India, Pakistan ministers hail 'new era' in ties

India and Pakistan's foreign ministers insisted relations were back on track Wednesday after peace talks that highlighted a "new era" of cooperation over the ruptures of the past. Although their meeting in New Delhi produced little in the way of substantive agreements, the tone was one of forward-looking optimism that acknowledged a joint responsibility to bring stability to South Asia. It was the first meeting of the arch-rivals' foreign ministers for a year, and followed the formal resumption in February of the comprehensive peace dialogue suspended by India after the 2008 Mumbai attacks. After the talks, Indian Foreign Minister S.M. Krishna said ties were back "on the right track," while his Pakistani counterpart Hina Rabbani Khar spoke of a "mindset change" that had ushered in a "new era of cooperation". "We have some distance to travel, but with an open mind and a constructive approach ... I am sure we can reach our desired destination of having a friendly and cooperative relationship," Krishna said. India and Pakistan have fought three wars since independence in 1947, two of them triggered by their territorial dispute over Kashmir, which remains a major hurdle in any future comprehensive peace deal. Khar said the peace dialogue was now an "uninterruptable" process that both countries were committed to taking forward. "A new generation of Indians and Pakistanis will see a relationship that will hopefully be much different from the one that has been experienced in the last two decades," she said. A joint statement outlined the commitment of both sides to fight militancy, boost trade and keep the peace process going. Khar, Pakistan's first female foreign minister, was appointed last week and, at just 34 years of age, some had questioned whether she was experienced enough to handle one of the world's most fraught cross-border relationships. At 79, Krishna is 45 years her senior. The pre-talks atmosphere had been soured by Khar's decision to meet Kashmiri separatist leaders immediately after her arrival in New Delhi on Tuesday. A senior Indian government source said the meeting was "not a good idea at all" and served "no useful purpose." But Pakistani Foreign Secretary Salman Bashir played down the issue, saying it had done nothing to cloud the Khar-Krishna meeting. "Reading more into it is not warranted," he said. Both foreign ministers stressed the role constructive ties between New Delhi and Islamabad would play in ensuring peace in the wider South Asia region. In Washington, State Department spokesman Mark Toner praised the talks.
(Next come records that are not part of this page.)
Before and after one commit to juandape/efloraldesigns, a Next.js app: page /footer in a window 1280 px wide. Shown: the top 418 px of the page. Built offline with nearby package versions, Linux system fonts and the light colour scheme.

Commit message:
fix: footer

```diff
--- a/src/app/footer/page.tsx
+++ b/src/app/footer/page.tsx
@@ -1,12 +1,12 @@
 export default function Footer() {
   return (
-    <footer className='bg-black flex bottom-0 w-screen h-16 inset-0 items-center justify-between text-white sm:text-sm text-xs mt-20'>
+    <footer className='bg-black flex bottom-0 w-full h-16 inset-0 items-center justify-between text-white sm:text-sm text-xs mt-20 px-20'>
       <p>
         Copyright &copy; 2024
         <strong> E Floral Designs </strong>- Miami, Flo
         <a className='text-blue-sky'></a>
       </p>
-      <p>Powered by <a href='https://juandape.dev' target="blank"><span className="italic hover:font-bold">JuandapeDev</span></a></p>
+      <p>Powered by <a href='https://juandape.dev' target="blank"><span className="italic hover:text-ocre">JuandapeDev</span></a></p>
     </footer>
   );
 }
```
Diplomacy between India and Pakistan is "always a positive step," Toner told reporters. "It's constructive for the region; it's constructive for both those countries." India and Pakistan are jockeying for influence in Afghanistan ahead of the planned US troop withdrawal and Washington sees stable ties between the nuclear-armed neighbours as crucial to Afghanistan's post-war viability. "It is the Afghan dynamic... that will define the regional context for Indo-Pak relations for years to come," said C. Raja Mohan, a senior fellow at the Centre for Policy Research in New Delhi. In a briefing following the talks, India Foreign Secretary Nirupama Rao said both sides remained "fully aware" of their deep differences and the challenges that lay ahead. She also stressed the need for Pakistan to exact "speedy justice" on those responsible for the 2008 Mumbai attacks, which India blames on Pakistan-based militants. In the run-up to the talks, the Indian media had made much of Khar's photogenic looks, with her image adorning the front pages of most newspapers Wednesday. "Pak Puts On Its Best Face," said The Times of India, the biggest-selling English-language daily, while the mass circulation Hindi newspaper Navbharat Times said India was "sweating over model-like minister."